The gun safety advocate posted a picture of her acceptance online.

FILE – In this March 24, 2018 file photo, Yolanda Renee King, grand daughter of Martin Luther King Jr., left, accompanied by Jaclyn Corin, right, a student at Marjory Stoneman Douglas High School in Parkland, Fla., and one of the organizers of the rally, speaks during the “March for Our Lives” rally in support of gun control in Washington |Photo via AP/Andrew Harnik, File

“Hard work pays off.”

That’s the message shared by Parkland survivor and gun control advocate Jaclyn Corin, who announced she has been accepted at Harvard.

Corin posted a photo of her acceptance letter to the Ivy League institution on social media Thursday, along with the hashtag #Harvard2023, and three question marks.

So it doesn’t look like she’s definitely made her mind up about heading to Cambridge next year. She applied via the “early action” program, which gives students the option of finding out early whether they’ve gotten in, but is non-binding.

Corin, who was a student at Marjory Stoneman Douglas High School when a gunman killed 17 there in February, has become a prominent voice in the movement to pass gun reform legislation and is a co-founder of the March for Our Lives, which has held demonstrations in cities across the country, including in Boston. Although she doesn’t necessarily have the profile of David Hogg or Emma González, who are often the public face of the movement, Vanity Fair described her in a recent profile as a “a driving force behind the scenes” and a logistics whiz for the organization, which has amassed a giant following online and created a network of high schoolers and college students ready to mobilize, protest, and vote. It takes a whole lot of talent to keep an operation like that going, especially as a teenager, and especially when critics can be vicious.

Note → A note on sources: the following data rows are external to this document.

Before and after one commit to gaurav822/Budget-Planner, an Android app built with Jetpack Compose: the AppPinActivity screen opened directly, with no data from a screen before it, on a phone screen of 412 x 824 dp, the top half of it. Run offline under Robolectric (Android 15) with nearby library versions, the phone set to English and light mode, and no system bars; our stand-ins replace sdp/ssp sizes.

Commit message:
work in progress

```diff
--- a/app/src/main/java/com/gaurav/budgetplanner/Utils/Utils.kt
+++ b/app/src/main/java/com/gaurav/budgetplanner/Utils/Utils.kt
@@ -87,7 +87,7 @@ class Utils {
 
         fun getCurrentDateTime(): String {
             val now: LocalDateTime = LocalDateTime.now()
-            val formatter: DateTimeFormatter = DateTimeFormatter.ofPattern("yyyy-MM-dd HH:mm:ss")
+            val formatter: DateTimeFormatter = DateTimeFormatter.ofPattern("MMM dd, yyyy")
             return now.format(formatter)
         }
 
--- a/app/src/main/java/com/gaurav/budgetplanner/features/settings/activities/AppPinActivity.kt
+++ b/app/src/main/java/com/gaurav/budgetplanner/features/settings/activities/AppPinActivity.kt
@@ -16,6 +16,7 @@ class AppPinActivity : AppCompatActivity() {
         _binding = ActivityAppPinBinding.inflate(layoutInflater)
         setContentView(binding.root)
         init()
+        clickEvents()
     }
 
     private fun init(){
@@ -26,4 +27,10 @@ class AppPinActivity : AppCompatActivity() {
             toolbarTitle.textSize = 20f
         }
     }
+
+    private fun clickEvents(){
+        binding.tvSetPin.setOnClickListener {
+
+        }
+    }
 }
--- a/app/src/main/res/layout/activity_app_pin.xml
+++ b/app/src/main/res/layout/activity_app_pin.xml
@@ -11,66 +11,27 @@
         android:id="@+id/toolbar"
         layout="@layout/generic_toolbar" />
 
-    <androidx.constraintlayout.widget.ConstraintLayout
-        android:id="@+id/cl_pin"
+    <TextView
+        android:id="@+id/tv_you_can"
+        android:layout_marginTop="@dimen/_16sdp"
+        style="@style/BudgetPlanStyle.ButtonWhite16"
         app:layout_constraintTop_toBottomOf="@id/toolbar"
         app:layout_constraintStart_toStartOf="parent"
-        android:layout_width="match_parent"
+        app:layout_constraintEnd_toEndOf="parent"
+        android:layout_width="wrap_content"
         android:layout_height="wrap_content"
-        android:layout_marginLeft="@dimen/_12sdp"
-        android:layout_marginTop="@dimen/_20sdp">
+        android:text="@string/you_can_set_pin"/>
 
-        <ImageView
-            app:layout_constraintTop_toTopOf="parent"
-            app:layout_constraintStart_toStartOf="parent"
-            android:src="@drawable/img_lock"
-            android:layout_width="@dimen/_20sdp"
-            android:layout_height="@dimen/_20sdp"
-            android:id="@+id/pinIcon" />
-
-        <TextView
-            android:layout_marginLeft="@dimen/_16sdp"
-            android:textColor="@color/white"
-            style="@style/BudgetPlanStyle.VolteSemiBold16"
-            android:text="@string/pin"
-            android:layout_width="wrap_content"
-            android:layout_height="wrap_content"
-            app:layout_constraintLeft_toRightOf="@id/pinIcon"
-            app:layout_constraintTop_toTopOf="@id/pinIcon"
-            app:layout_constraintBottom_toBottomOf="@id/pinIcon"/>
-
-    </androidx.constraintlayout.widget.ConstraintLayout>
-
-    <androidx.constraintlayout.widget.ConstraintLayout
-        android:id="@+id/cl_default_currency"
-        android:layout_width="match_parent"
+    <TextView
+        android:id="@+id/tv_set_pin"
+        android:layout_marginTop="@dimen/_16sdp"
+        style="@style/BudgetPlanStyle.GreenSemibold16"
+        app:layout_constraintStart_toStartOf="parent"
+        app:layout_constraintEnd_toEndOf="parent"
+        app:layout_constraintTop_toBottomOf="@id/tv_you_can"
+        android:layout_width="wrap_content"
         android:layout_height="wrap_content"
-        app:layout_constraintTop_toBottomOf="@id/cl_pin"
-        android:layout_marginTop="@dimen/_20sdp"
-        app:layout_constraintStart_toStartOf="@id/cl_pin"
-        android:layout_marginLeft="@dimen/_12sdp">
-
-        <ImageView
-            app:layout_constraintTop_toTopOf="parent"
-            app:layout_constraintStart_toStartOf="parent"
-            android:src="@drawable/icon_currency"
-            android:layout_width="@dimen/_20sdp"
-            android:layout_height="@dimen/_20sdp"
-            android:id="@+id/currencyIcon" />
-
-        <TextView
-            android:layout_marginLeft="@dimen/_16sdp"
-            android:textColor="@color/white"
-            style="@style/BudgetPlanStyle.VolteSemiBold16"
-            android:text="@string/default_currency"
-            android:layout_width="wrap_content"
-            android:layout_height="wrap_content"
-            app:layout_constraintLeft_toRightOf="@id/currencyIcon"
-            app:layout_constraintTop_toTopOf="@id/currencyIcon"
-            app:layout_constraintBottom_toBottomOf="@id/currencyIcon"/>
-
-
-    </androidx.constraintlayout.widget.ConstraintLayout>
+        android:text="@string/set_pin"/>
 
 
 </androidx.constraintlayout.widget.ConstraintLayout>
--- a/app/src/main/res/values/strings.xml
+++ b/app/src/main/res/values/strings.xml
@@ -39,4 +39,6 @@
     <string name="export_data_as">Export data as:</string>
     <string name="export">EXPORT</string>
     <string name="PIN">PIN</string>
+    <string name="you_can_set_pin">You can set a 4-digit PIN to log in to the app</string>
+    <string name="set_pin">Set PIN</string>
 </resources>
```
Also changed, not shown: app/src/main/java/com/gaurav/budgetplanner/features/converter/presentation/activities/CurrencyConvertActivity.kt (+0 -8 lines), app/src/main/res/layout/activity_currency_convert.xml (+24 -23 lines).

So it’s not hard to see what Harvard might see in her. If she does decide to go to Harvard, she’ll be in rare company. The college admitted 13.4 percent of early applicants this time around, which the Crimson reports is “likely the most competitive early admissions cycle in Harvard history.”